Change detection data
*** Begin section ***

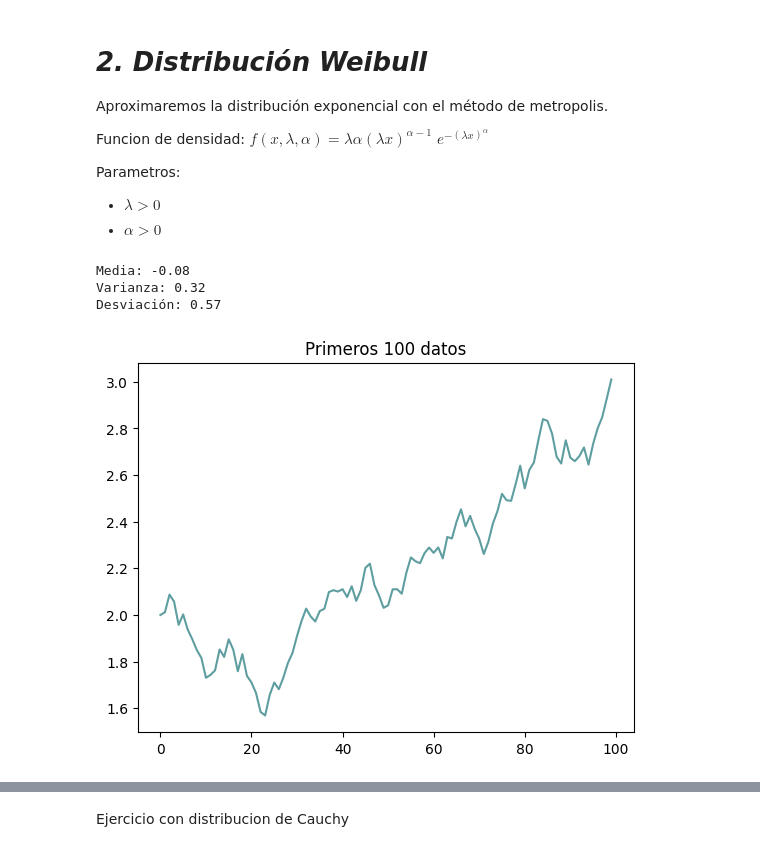
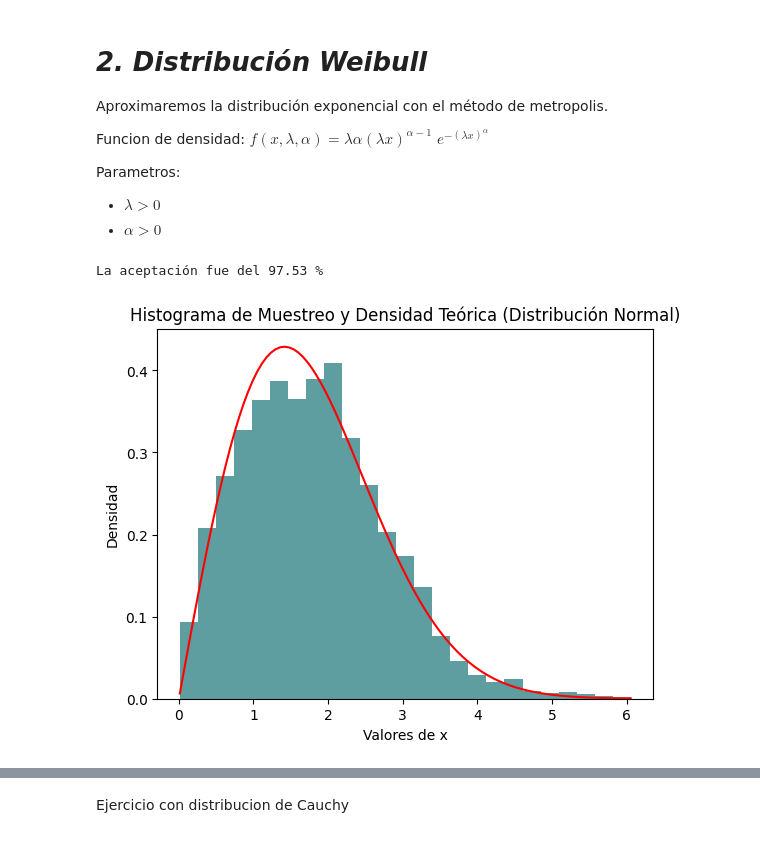
Before and after one commit to Areliortiz/SIMULACION2, a Jupyter notebook: Metropolis_ejercicio.ipynb, the cells around one changed output, grey strips where cells are left out. Drawn from its saved outputs; the diff is of its cells as text; code cells hidden in the pictures.

```diff
--- a/Metropolis_ejercicio.ipynb
+++ b/Metropolis_ejercicio.ipynb
@@ -91,18 +110,0 @@ def weibull(x,lamda,alpha):
-# %%
-# Media y varianza
-media = np.mean(x_1)
-varianza = np.var(x_1)
-desv = np.std(x_1)
-print(f"Media: {media:.2f}")
-print(f"Varianza: {varianza:.2f}")
-print(f"Desviación: {desv:.2f}")
-
-# Observamos el comportamiento que tienen nuestra muestra generada
-plt.plot(x_1[0:100],color='cadetblue') # Primeros 100 datos
-plt.title('Primeros 100 datos')
-plt.show()
-# %% [output]
-Media: -0.08
-Varianza: 0.32
-Desviación: 0.57
-[figure, removed]
@@ -108,0 +116,30 @@ Desviación: 0.57
+# %%
+n_weibull = 80000  # Número de iteraciones
+x_2 = np.zeros(n_exponencial)  # Vector para los valores generados
+x_2[0] = 2
+acept_2 = 0
+
+# Algoritmo Metropolis-Hastings
+for i in range(0, n_weibull-1):
+    y_2 = x_2[i] + np.random.uniform(-delta_2, delta_2)
+    if y_2 >= 0:  # Solo aceptar valores no negativos
+        if np.random.rand() < min(1, weibull(y_2, lamda,alpha_2) / weibull(x_2[i], lamda,alpha_2)):
+            x_2[i+1] = y_2
+            acept_2 += 1
+        else:
+            x_2[i+1] = x_2[i]
+    else:
+        x_2[i+1] = x_2[i]
+print("La aceptación fue del", acept_1/n_exponencial*100, "%")
+# %% [output]
+La aceptación fue del 97.53 %
+# %%
+plt.hist(x_2,density=True,color='cadetblue',bins=25)
+xs_2=np.linspace(min(x_2),max(x_2),100)   # Defiminos los límites de nuestra gráfica
+plt.plot(xs_2,weibull(xs_2,lamda_2,alpha_2),color='red')
+plt.xlabel('Valores de x')
+plt.ylabel('Densidad')
+plt.title('Histograma de Muestreo y Densidad Teórica (Distribución Normal)')
+plt.show()
+# %% [output]
+[figure, added]
```
Also changed, not shown: parts of 13 cells of this notebook.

*** End section ***

**WHAT YOU HAVE TO DO:**
Repeat every line of the data exactly, but do not include pictures.

**SOLUTION:**
Before and after one commit to Areliortiz/SIMULACION2, a Jupyter notebook: Metropolis_ejercicio.ipynb, the cells around one changed output, grey strips where cells are left out. Drawn from its saved outputs; the diff is of its cells as text; code cells hidden in the pictures.

```diff
--- a/Metropolis_ejercicio.ipynb
+++ b/Metropolis_ejercicio.ipynb
@@ -91,18 +110,0 @@ def weibull(x,lamda,alpha):
-# %%
-# Media y varianza
-media = np.mean(x_1)
-varianza = np.var(x_1)
-desv = np.std(x_1)
-print(f"Media: {media:.2f}")
-print(f"Varianza: {varianza:.2f}")
-print(f"Desviación: {desv:.2f}")
-
-# Observamos el comportamiento que tienen nuestra muestra generada
-plt.plot(x_1[0:100],color='cadetblue') # Primeros 100 datos
-plt.title('Primeros 100 datos')
-plt.show()
-# %% [output]
-Media: -0.08
-Varianza: 0.32
-Desviación: 0.57
-[figure, removed]
@@ -108,0 +116,30 @@ Desviación: 0.57
+# %%
+n_weibull = 80000  # Número de iteraciones
+x_2 = np.zeros(n_exponencial)  # Vector para los valores generados
+x_2[0] = 2
+acept_2 = 0
+
+# Algoritmo Metropolis-Hastings
+for i in range(0, n_weibull-1):
+    y_2 = x_2[i] + np.random.uniform(-delta_2, delta_2)
+    if y_2 >= 0:  # Solo aceptar valores no negativos
+        if np.random.rand() < min(1, weibull(y_2, lamda,alpha_2) / weibull(x_2[i], lamda,alpha_2)):
+            x_2[i+1] = y_2
+            acept_2 += 1
+        else:
+            x_2[i+1] = x_2[i]
+    else:
+        x_2[i+1] = x_2[i]
+print("La aceptación fue del", acept_1/n_exponencial*100, "%")
+# %% [output]
+La aceptación fue del 97.53 %
+# %%
+plt.hist(x_2,density=True,color='cadetblue',bins=25)
+xs_2=np.linspace(min(x_2),max(x_2),100)   # Defiminos los límites de nuestra gráfica
+plt.plot(xs_2,weibull(xs_2,lamda_2,alpha_2),color='red')
+plt.xlabel('Valores de x')
+plt.ylabel('Densidad')
+plt.title('Histograma de Muestreo y Densidad Teórica (Distribución Normal)')
+plt.show()
+# %% [output]
+[figure, added]
```
Also changed, not shown: parts of 13 cells of this notebook.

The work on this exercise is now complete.